Heartland of Darkness (1989) Visual Vengeance Blu-ray Review
A bit overlong at 101 minutes, but still somehow compelling and convicting as a low budget indie horror effort from the late 1980’s, Heartland of Darkness gives a lot more than most indie horror films in the same vein.
A newcomer in a small town sets up shop as the new editor of the town’s only newspaper, and he stumbles into a satanic cult that is controlling the entire town’s population.

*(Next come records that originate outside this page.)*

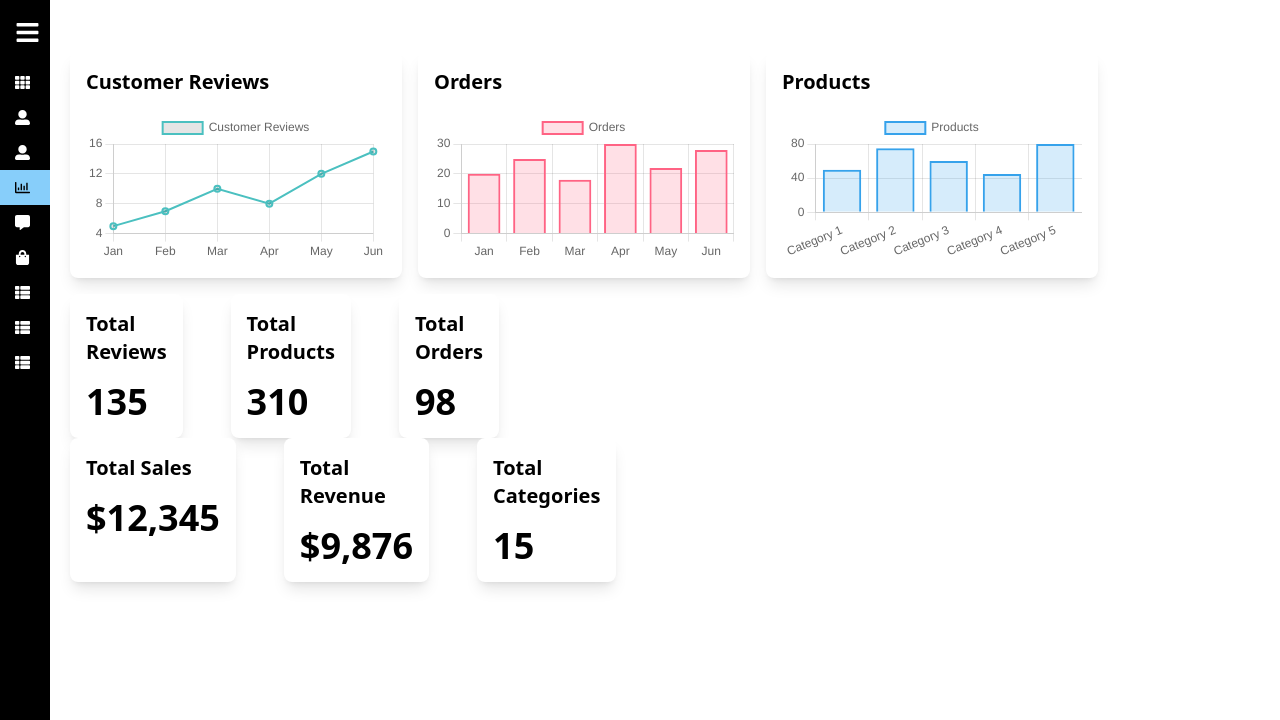
Repository: AndargWorku12/admin-dashboard
Page: /analytics
The author's editor kept a copy of each file at every save. The page is drawn from the files as they stood at one save, then again after the next save.
The browser window is 1280 px wide. The pictures show the whole page.
The project was rebuilt for these pictures with package versions that can differ from the ones it lists, and the page was loaded fresh each time. Also part of the build but not shown: src/pages/Dashboard.tsx, src/pages/Orders.tsx, src/pages/Category.tsx, src/pages/Login.tsx, src/pages/CustemerReview.tsx, src/pages/ProductList.tsx, src/pages/ShopCard.tsx, src/pages/SignUpForm.tsx and 1 more.

Above is the page before, as saved 2024-01-29 05:26:07.

After the next save:
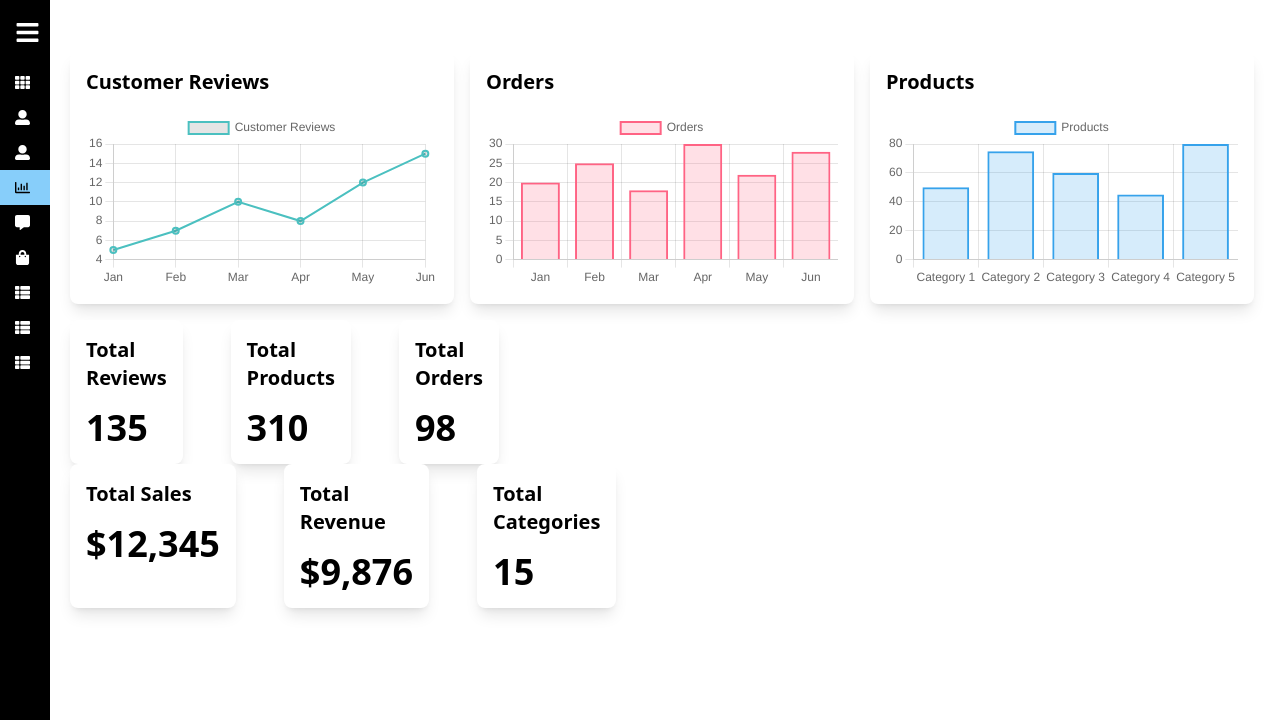
Saved 40 s later.
--- a/src/pages/Analytics.tsx
+++ b/src/pages/Analytics.tsx
@@ -70,7 +70,7 @@
         <div className='gap-8 block'>
 
 
-        <div className="col-span-3 md:col-span-2 lg:col-span-1 flex justify-between gap-8 w-48">
+        <div className="col-span-3 md:col-span-2 lg:col-span-1 flex justify-between gap-8 w-96">
           <div className="bg-white p-4 rounded-lg shadow-lg flex-1 mr-4">
             <h2 className="text-xl font-bold mb-4">Total Reviews</h2>
             <p className="text-4xl font-bold">135</p>

After the save that followed:
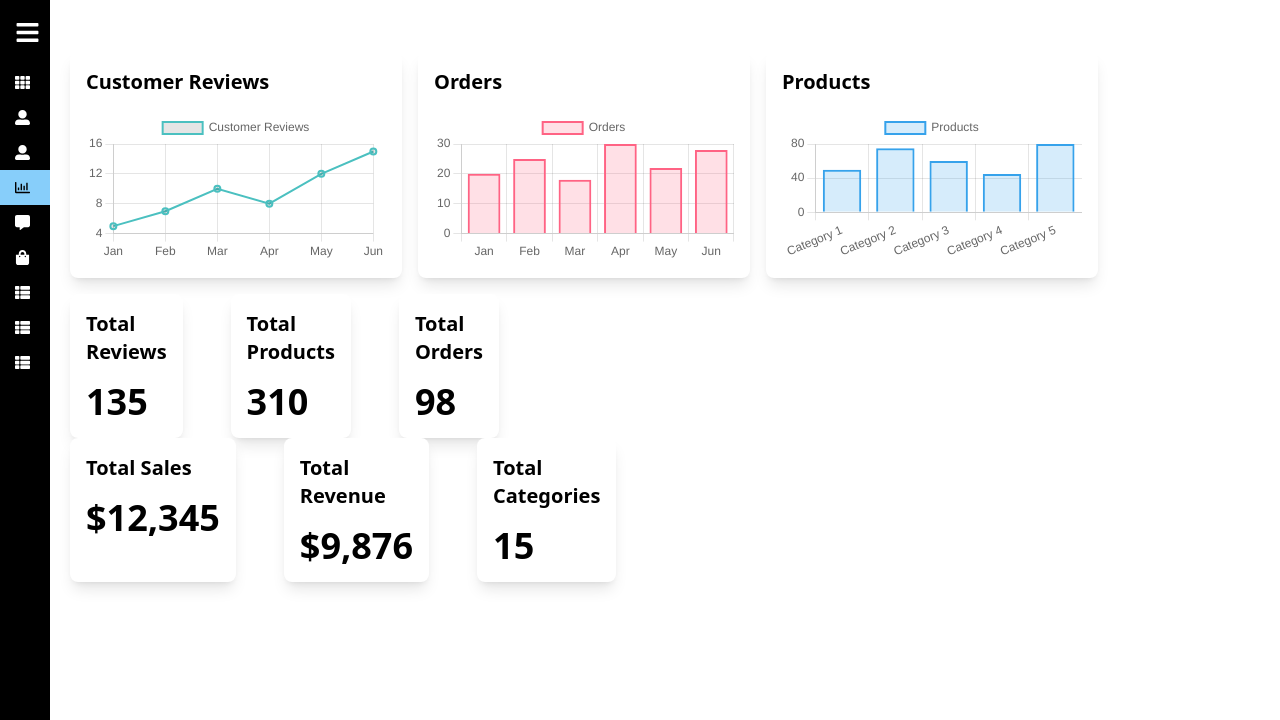
Saved 40 s later.
--- a/src/pages/Analytics.tsx
+++ b/src/pages/Analytics.tsx
@@ -67,10 +67,10 @@
         </div>
 
         {/* Total Metrics Cards */}
-        <div className='gap-8 block'>
+        <div className='gap-8'>
 
 
-        <div className="col-span-3 md:col-span-2 lg:col-span-1 flex justify-between gap-8 w-96">
+        <div className="col-span-3 md:col-span-2 lg:col-span-1 flex justify-between gap-8 w-48">
           <div className="bg-white p-4 rounded-lg shadow-lg flex-1 mr-4">
             <h2 className="text-xl font-bold mb-4">Total Reviews</h2>
             <p className="text-4xl font-bold">135</p>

Paul Henson (Dino Tripodis) and his teenage daughter Christine (Sharon Klopfenstein) move into a small Ohio town after years of the big city life, and Paul takes over a defunct newspaper office and sets up shop as the town’s new investigative reporter. He quickly hires another reporter named Shannon (Shanna Thomas), and before they know it, they’re driving out to grisly murder scenes with the victims being totally eviscerated and disemboweled, which are promptly chalked up to being “drug related” by the obviously clueless or corrupt police force and town’s district attorney. Shannon insists these are ritualistic satanic cult murders, and pretty soon Paul comes to the conclusion that she’s onto something. The town’s only preacher is an unsettling creep named Donovan (well cast Nick Baldasare) who we already know has the entire town under his thumb, including a local (and shockingly hot) high school teacher (played by Linnea Quigley, who obviously has some nude scenes in the film) who immediately sets her sights on corrupting Paul’s daughter Christine. As more horrific murders occur around town – including 12 (!) babies who are stolen from the maternity ward and sacrificed at a local landfill – Paul scrambles to find the source of the evil before the sinister reverend does something even more unthinkable.
A bit overlong at 101 minutes, but still somehow compelling and convicting as a low budget indie horror effort from the late 1980’s, Heartland of Darkness gives a lot more than most indie horror films in the same vein. With tons of convincing gore, special effects, and nudity, the film has a weird charm to it, which is saying something, considering that the movie remained unreleased in any format until now. It’s rally mystifying why this film never got released and just sat on a shelf for more than 30 years because it’s not half bad, if very cliche in terms of presenting the Christian reverend as a heinous cretin. From filmmaker Eric Swelstad.
Wild Eye Releasing and Visual Vengeance recently released a Blu-ray for this one, and it’s totally loaded with special features, including commentaries, docs, interviews, a foldout poster of Linnea Quigley, a prayer mat (!?), stickers, an essay booklet, and tons more. Well worth picking up at its reasonable price.
All region Blu-ray
New director-supervised SD master from original tape and film elements
Deeper Into the Darkness: New 40-minute BTS documentary
Commentary with director Eric Swelstad, star Nick Baldasare, cinematographer Scott Spears and composer Jay Woelfel
Commentary with Tony Strauss of Wengâ€™s Chop magazine
Linnea Quigley Remembers: new interview
Archival Linnea Quigley ‘Close Up’ TV interview
Original TV spots, trailers and behind-the-scenes footage
Complete original â€œFallen Angelsâ€ 1990 workprint
â€œFallen Angelsâ€ 1990 workprint commentary track with director Eric Swelstad
The Making of Fallen Angels – vintage cast & crew newscast interviews
Blood Church â€“ original distributor promotional video
Behind-the-scenes image gallery
Six-page liner notes
Fantasm Magazine excerpt â€” Director spotlight
Limited Edition Heartland of Darkness â€œPrayer Clothâ€ – FIRST PRESSING ONLY
Limited Edition slipcase – FIRST PRESSING ONLY
Collectible Linnea Quigley folded mini-poster
â€˜Stick your ownâ€™ VHS sticker set
Reversible sleeve featuring original Blood Church promotional art